Janke is not alone. Philip Caret, founder of Boston-based Pioneer Fund, a mutual fund, says he profited from an investment in North American Van Lines after noticing so many of the firm's trucks on interstate highways.
Former Magellan fund investment guru Peter Lynch describes in his popular book "Beating the Street" (Simon & Schuster), what happens when you listen - or don't listen - to family small talk.
Sitting around the kitchen table, his wife asked if "Clearly Canadian," which makes a carbonated water-based soft drink, was a public company. Mr. Lynch didn't pursue the matter, something he regretted when the stock price shot from $3 per share to just under $27 a share in one year.
But Lynch did better with the Body Shop, a British-based company that sells environmentally friendly cosmetics and bath products. On a visit to a mall, Lynch writes how he watched his three daughters head directly to the Body Shop. Lynch followed, and noticed the shop was crowded and well managed. He subsequently became a big booster.
"You can get investment ideas from almost anyone or from almost anywhere," Janke says. "But once you get the idea, you have to do your homework."
Janke says he sees at least five basic "homework" steps before investing:
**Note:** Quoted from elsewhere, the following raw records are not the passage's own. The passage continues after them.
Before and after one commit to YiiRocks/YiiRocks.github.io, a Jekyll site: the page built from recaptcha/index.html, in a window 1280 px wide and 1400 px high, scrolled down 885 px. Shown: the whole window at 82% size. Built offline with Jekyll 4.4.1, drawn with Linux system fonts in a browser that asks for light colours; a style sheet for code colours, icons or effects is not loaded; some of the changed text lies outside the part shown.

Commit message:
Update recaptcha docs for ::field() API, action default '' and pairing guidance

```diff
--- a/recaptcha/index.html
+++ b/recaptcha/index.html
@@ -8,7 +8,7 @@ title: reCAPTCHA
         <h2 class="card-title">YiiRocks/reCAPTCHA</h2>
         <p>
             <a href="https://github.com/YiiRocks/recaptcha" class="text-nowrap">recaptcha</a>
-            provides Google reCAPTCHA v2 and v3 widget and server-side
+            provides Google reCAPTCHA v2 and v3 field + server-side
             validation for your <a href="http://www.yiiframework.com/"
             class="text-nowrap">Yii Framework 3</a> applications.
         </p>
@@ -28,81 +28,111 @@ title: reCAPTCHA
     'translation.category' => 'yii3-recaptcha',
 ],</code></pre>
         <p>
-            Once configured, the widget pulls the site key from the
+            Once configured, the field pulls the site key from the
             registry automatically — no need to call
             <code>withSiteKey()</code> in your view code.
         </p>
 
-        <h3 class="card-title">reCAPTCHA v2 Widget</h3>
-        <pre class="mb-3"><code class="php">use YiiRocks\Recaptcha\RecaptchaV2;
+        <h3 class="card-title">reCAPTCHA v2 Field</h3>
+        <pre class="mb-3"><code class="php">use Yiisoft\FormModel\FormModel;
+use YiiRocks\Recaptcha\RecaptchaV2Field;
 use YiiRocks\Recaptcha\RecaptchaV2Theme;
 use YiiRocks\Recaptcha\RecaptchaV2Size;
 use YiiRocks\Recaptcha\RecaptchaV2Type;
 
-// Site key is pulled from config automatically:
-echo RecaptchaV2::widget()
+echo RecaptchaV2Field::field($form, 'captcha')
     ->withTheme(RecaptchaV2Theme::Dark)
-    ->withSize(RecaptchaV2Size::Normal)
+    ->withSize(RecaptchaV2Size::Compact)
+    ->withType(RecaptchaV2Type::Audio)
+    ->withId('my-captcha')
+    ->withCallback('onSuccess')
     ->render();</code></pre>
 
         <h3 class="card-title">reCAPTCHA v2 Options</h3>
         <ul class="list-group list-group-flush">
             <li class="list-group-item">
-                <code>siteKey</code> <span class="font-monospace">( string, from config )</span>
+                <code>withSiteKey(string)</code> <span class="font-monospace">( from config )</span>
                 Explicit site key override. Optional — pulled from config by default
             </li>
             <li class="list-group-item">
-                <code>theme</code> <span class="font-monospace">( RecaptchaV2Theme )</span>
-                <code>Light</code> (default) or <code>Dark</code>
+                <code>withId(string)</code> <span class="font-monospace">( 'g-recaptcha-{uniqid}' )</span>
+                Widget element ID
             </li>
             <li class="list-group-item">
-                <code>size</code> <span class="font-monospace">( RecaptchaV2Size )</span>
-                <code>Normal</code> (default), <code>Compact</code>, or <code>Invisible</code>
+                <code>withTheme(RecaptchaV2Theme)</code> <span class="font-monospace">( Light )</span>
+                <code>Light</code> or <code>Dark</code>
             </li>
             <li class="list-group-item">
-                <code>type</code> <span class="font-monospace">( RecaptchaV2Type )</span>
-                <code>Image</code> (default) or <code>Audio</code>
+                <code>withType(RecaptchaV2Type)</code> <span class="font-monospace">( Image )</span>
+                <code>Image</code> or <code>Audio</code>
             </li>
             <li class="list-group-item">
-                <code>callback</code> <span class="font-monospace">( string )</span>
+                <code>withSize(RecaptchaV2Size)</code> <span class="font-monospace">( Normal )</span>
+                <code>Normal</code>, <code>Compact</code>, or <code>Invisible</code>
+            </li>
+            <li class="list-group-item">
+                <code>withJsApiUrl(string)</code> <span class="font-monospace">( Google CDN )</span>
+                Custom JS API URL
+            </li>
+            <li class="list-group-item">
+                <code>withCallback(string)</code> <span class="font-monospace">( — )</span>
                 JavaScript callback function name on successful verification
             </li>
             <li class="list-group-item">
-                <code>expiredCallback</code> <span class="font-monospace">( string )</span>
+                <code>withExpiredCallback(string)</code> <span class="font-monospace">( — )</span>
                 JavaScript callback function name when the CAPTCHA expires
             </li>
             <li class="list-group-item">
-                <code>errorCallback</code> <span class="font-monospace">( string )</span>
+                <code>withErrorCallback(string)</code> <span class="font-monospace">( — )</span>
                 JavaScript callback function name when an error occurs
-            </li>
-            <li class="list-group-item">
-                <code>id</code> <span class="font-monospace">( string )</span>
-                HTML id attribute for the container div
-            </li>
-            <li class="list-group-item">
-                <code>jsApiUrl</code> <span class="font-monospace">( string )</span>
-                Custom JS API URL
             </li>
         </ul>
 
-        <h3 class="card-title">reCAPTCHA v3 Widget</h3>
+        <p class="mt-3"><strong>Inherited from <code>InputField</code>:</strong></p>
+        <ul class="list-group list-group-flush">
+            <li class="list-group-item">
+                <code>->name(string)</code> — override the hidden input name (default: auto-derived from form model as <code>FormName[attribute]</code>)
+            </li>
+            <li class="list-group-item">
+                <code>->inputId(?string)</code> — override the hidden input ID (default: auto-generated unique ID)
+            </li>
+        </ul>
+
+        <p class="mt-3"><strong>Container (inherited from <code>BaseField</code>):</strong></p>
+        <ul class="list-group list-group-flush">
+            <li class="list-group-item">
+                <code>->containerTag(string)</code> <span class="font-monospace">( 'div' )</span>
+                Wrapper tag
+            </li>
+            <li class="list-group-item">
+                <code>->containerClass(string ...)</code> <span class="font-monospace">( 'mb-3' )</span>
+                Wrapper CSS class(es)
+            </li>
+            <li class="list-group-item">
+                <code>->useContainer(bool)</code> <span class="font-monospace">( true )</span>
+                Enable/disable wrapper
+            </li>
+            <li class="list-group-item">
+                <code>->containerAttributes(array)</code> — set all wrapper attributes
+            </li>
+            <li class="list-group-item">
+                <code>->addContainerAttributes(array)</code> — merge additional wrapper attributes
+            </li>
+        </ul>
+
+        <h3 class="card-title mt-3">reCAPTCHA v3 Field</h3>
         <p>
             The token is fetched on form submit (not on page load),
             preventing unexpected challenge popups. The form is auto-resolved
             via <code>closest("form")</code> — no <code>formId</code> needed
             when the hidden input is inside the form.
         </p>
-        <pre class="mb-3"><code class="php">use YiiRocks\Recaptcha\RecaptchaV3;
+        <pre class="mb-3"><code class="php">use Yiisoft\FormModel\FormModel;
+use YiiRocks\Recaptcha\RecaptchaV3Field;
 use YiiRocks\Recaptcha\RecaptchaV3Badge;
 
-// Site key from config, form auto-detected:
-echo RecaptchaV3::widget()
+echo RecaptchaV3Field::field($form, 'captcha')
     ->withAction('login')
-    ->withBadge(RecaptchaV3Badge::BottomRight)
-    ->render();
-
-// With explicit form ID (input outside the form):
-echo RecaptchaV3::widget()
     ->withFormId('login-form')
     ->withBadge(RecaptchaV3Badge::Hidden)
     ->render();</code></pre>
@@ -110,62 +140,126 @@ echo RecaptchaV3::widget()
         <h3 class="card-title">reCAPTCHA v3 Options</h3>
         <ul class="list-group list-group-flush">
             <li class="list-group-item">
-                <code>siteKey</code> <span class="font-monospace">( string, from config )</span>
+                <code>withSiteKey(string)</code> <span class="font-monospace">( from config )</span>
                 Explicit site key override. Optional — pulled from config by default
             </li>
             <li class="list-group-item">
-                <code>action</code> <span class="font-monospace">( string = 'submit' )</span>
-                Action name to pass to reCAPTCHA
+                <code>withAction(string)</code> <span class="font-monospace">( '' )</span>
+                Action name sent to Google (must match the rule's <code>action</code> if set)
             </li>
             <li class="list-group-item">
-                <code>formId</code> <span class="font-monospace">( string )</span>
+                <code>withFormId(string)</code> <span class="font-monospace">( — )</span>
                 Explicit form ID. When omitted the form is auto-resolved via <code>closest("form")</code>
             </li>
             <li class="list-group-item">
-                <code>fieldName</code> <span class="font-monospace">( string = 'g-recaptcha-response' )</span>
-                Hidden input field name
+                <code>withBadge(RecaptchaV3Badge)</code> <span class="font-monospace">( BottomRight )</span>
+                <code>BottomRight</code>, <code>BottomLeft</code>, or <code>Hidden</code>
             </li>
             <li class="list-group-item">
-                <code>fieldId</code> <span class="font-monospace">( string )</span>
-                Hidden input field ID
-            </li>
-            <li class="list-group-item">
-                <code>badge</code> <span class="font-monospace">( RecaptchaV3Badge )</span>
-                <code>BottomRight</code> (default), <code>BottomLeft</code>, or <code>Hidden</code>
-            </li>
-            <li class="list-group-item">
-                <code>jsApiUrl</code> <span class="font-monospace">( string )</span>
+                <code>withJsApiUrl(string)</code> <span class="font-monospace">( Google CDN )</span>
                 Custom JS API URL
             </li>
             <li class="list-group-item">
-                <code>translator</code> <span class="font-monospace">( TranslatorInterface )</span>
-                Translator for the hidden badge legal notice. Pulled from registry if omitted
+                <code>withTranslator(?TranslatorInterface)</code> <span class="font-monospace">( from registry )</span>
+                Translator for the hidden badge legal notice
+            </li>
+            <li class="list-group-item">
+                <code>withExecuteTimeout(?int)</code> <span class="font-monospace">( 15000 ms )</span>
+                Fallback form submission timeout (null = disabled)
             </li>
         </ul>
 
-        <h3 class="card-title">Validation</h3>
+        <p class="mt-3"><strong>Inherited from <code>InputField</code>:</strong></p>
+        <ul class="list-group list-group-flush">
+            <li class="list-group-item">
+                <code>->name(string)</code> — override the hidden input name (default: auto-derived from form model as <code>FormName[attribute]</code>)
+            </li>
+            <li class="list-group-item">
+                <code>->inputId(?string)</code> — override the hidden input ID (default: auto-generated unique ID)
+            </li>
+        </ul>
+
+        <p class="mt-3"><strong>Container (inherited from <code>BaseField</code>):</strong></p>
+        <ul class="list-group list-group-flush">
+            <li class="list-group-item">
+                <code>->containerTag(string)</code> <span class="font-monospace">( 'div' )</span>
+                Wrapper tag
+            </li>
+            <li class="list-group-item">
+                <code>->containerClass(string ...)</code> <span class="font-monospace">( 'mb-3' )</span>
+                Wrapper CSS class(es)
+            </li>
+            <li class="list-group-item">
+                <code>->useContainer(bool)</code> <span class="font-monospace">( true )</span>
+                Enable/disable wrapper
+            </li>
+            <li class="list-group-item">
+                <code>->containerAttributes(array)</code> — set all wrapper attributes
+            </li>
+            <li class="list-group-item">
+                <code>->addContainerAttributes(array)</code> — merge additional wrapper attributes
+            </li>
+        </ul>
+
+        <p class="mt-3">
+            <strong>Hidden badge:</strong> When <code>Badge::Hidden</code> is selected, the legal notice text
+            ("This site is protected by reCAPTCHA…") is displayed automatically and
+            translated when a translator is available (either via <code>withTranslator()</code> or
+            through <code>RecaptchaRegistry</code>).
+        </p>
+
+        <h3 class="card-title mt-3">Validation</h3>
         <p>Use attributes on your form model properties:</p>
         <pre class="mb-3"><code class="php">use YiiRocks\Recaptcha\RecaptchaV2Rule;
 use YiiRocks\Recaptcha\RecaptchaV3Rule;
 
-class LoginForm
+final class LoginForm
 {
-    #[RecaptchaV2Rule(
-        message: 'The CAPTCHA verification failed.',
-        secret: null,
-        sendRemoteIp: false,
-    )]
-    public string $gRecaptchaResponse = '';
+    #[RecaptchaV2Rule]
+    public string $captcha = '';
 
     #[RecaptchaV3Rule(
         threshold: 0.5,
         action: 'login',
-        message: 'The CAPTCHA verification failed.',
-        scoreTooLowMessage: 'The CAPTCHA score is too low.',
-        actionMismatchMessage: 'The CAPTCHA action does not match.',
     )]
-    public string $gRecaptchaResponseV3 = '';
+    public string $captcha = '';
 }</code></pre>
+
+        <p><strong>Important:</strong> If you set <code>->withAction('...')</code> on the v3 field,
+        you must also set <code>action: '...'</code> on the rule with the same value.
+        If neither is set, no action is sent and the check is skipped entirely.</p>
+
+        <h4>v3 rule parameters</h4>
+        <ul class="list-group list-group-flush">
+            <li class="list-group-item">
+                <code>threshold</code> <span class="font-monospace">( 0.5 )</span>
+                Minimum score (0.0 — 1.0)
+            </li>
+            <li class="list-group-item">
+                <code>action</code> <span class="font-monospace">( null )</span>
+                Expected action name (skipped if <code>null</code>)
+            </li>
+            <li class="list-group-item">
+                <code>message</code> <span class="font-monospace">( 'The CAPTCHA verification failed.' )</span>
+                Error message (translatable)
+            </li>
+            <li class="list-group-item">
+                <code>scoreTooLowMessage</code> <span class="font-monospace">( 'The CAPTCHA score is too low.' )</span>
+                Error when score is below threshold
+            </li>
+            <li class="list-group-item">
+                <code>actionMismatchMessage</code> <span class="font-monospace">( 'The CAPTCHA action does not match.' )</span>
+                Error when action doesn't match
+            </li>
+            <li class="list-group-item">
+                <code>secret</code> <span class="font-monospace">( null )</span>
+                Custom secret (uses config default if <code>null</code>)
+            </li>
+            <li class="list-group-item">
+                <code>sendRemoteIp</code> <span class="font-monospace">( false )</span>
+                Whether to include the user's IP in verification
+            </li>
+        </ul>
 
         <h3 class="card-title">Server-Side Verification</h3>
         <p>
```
*Track down industry studies on the company, such as a Value Line report, available for free at many public libraries. Brokerage houses often publish reports on companies. So do newspapers and magazines.
* Ask the company for its annual report. "Look at the last two or three reports to see what the management's objectives were and if they met those objectives," Janke says.
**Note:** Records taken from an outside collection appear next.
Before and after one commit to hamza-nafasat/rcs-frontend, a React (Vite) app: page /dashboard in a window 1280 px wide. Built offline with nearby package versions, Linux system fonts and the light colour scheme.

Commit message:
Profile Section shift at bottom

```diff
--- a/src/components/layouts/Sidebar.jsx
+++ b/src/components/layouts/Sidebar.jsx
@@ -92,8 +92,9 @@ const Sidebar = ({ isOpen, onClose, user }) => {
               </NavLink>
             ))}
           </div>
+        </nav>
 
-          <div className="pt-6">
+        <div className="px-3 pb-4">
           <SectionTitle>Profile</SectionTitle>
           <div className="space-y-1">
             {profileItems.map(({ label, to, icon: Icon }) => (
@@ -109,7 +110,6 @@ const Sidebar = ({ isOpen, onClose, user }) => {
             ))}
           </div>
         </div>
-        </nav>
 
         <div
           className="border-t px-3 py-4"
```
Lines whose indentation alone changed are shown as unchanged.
*Check to see if the company is growing and growth-oriented. Growth can, in part, be identified by such factors as rising net sales; rising net income; rising earnings per share and steady dividends.
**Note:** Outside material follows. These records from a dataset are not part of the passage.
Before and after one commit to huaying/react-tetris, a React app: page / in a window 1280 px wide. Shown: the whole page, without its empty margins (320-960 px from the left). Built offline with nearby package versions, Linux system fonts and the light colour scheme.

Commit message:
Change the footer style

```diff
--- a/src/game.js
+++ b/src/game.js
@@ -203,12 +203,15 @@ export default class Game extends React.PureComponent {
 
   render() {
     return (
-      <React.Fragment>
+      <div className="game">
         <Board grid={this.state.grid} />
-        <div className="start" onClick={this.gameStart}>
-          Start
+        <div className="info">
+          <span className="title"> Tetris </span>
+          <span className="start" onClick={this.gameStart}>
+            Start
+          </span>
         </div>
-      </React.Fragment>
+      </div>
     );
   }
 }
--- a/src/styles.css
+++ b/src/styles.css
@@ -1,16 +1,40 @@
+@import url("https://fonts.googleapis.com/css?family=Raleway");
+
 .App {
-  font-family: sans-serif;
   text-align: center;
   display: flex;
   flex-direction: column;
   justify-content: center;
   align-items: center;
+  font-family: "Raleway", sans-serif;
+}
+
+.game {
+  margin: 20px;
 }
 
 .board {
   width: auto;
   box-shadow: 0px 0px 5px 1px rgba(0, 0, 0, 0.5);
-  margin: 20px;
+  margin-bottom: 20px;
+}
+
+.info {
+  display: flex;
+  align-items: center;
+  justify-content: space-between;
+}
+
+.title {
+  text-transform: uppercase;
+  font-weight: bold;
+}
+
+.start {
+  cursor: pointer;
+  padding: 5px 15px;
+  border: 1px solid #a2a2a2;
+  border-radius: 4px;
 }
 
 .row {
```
*Identify whether the company's growth is "management-growth" or "product growth." Product growth could be temporary, such as the spectacular, but short-term success, of the hoola hoop, he says. But management-growth sustains itself over time.
*Finally, ask yourself how an investment wizard such as Warren Buffett would view the company. Buffett would probably want the firm to demonstrate consistent earnings prowess, have little debt, have a strong management, and have a business objective that has a certain built-in simplicity.
Understanding the firm's product or services is crucial, particularly for a new company, say market experts.
"You must ask yourself, is this a unique product or service that clearly - through [your own] first-hand experience - has a leg up on the competition?" says Robert Natale, editor of the twice-monthly "Emerging & Special Situations." The financial publication, published by Standard & Poor's Corporation, looks at innovative, new companies. Examples, he says, include: Boston Chicken, Snapple, and the Gap.
Finally, asks Mr. Natale: "What are the finances of the company? Are its ambitions large? Do its finances match the ambitions?" If the answer is yes, then the firm may have investment potential.